There are no ghosts except in Shakespeare, and many of those are more real than many people I know.  
—Leopold (José Ferrar)

Apparently this beautifully realized film was way ahead of its time, as it received mediocre reviews at best, many dismissing it as a mere trifle, including Richard Schickel who called it “trivial,” becoming a box office bomb, one of Allen’s first financial failures, yet it’s a delightful film, the first of 13 films made with Mia Farrow, filling the shoes of Diane Keaton who was away shooting REDS (1981).  While by no means in the upper echelon of the best Allen films, this reverie remains one of his happier efforts.   We often forget how funny he is, and how naturally humor once graced the screen in his earlier films, as both then and now Allen’s viewing audience takes his comedy gifts for granted.  The film is largely overlooked today, contemptuously dismissed at the time with a sneering derision, called a rip-off of Bergman’s SMILES OF A SUMMER NIGHT (1955), Renoir’s A DAY IN THE COUNTRY (1936), THE RULES OF THE GAME (1939), PICNIC IN THE GRASS (1959), or Éric Rohmer’s collection of Six Moral Tales (1963 – 1972), but none of those are as funny or have nearly as much silly fun as Allen does with this film.  Rather than play a featured lead character, Allen is only one of a collective ensemble cast, where it just so happens that all give standout performances.  A rare departure outside the city of New York, the film was shot in the countryside an hour away, where a set was actually constructed on the John D. Rockefeller Estate in Pocantico Hills located next to the Rockefeller State Park Preserve, all the ingredients needed to make this pastoral fantasy. 

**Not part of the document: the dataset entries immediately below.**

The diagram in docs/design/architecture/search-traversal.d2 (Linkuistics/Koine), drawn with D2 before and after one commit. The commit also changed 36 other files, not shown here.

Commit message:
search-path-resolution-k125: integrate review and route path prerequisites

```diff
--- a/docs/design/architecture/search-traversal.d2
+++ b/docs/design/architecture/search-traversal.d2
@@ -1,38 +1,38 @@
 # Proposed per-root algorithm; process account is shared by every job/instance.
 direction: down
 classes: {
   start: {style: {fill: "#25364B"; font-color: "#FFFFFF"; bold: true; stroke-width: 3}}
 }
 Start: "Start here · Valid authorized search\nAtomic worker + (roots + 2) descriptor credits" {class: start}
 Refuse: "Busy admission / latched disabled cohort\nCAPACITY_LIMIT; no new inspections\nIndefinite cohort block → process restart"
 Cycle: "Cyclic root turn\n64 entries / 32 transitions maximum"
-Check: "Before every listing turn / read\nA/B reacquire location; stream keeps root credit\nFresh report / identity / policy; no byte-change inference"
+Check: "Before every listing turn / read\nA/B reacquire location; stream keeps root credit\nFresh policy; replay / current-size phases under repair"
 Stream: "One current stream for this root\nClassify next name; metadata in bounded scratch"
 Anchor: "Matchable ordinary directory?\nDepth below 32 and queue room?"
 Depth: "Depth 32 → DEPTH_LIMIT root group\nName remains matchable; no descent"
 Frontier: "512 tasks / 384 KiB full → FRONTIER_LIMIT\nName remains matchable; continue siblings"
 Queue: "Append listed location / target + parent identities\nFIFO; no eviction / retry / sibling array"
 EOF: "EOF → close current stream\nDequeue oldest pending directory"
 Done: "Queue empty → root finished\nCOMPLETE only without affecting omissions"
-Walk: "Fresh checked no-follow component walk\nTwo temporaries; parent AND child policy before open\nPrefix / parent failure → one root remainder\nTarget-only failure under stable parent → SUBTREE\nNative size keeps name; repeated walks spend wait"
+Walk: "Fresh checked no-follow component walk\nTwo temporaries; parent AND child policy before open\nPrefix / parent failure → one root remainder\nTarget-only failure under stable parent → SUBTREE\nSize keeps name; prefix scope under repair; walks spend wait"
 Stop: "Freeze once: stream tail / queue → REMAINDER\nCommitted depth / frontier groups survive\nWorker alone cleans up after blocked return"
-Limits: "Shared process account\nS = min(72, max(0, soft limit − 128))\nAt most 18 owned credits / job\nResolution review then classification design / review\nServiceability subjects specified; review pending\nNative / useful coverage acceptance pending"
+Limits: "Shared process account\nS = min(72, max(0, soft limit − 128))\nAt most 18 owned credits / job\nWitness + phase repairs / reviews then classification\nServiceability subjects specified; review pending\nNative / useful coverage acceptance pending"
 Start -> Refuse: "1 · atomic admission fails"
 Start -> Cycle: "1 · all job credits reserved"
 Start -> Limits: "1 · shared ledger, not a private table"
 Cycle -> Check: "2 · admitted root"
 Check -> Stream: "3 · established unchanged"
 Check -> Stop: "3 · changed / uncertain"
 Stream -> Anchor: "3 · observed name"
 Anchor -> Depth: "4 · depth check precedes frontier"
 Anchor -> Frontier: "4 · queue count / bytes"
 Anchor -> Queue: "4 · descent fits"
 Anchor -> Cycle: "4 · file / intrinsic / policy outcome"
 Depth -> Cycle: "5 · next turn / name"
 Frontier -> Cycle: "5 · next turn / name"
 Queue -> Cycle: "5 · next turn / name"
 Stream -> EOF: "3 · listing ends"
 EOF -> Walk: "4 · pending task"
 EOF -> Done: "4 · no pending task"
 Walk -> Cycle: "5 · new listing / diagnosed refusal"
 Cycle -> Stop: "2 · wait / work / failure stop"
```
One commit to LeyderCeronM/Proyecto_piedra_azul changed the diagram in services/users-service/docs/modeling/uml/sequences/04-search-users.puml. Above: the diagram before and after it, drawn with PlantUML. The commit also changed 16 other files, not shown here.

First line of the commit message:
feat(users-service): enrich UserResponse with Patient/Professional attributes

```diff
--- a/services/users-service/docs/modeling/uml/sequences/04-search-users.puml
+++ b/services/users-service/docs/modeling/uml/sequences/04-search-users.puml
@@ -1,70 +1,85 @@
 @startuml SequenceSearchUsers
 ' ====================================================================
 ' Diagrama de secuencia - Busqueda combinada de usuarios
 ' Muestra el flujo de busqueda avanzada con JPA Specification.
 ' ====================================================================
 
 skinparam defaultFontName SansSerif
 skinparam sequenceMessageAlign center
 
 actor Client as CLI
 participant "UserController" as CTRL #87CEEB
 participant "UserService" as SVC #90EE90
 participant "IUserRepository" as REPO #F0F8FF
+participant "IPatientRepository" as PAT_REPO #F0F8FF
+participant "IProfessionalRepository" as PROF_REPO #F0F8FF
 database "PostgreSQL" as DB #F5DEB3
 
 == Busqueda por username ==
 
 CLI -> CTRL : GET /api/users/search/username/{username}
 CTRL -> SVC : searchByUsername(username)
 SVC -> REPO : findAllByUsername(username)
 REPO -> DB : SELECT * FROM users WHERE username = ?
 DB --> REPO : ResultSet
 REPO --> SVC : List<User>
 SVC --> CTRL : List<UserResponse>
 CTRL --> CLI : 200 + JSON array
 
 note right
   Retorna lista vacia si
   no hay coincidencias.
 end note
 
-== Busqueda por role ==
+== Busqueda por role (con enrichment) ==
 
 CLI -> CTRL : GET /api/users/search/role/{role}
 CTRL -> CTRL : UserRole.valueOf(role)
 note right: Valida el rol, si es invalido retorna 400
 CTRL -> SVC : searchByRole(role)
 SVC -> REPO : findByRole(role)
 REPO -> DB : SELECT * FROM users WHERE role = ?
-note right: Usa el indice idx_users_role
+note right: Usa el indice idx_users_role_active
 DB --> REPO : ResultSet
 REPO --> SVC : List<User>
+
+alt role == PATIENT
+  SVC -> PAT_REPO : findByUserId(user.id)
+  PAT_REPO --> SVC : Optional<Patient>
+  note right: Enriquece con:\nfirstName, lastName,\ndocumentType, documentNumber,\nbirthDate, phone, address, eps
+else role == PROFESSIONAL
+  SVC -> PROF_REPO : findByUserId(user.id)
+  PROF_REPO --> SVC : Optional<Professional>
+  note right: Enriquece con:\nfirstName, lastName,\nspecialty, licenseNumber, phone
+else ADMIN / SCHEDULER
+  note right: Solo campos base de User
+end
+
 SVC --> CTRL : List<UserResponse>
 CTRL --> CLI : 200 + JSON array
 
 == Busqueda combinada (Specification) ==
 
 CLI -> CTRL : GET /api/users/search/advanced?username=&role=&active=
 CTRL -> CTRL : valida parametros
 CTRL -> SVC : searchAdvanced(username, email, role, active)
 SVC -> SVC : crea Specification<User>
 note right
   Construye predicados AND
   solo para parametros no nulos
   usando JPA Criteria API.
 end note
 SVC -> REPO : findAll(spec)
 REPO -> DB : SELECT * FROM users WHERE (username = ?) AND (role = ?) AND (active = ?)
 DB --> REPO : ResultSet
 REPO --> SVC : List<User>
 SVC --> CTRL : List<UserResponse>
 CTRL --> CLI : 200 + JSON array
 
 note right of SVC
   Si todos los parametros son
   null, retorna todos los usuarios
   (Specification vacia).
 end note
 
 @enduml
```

Mostly a riff on the sophisticated European comedy of manners and loosely based on Bergman’s SMILES OF A SUMMER NIGHT, a legendary film of razor sharp wit and comic timing, similarly taking place at a weekend in the country, eventually turning into an elaborate partner-swapping bedroom farce that exposes pretensions and insecurities along the way.  In a similar vein, without any real exploration of social class other than to accept one’s fortunate position to be a part of the middle to upper class, Allen’s is a much more lighthearted romp through the woods in the early 1900’s where bickering characters are constantly on edge in an atmosphere fraught with sexual tension, alerted by an ever increasing sense of paranoia, as intellectual theories are vehemently protested, hidden secrets are zealously protected, deceiving lovers camouflage their latent desires for others, and the entire cast is in a heightened state of sexual arousal, usually frustrated by an unexpected turn of events, hardly the relaxed weekend saunter they expected, where roving eyes lead to a choreography of misdirection and a series of continuously embarrassing missteps.  But also, true of any legitimate love fantasy, this film lays out multiple paths for the promise of that all-consuming rapturous love.  The film takes place in the summer home of Allen and Mary Steenburgen as Andrew and Adrian, a marital challenged couple whose non-existent sex life (as Adrian develops migraines during every attempt at sex) reveals their neurotic dysfunction, where he’s a crackpot inventor who diverts all his pent-up sexual frustrations into his wacky inventions.  They invite two other couples for a weekend party, Maxwell (Tony Roberts), Andrew’s best friend who believes “marriage is the death of hope,” a doctor that uses his authoritative position to hit on every available female, and a nurse he chooses almost at random, the free spirited Dulcy, Julie Hagerty, something of a revelation in the role, culminating in the weekend marriage of mismatched lovers Leopold and Ariel, José Ferrar and Mia Farrow. 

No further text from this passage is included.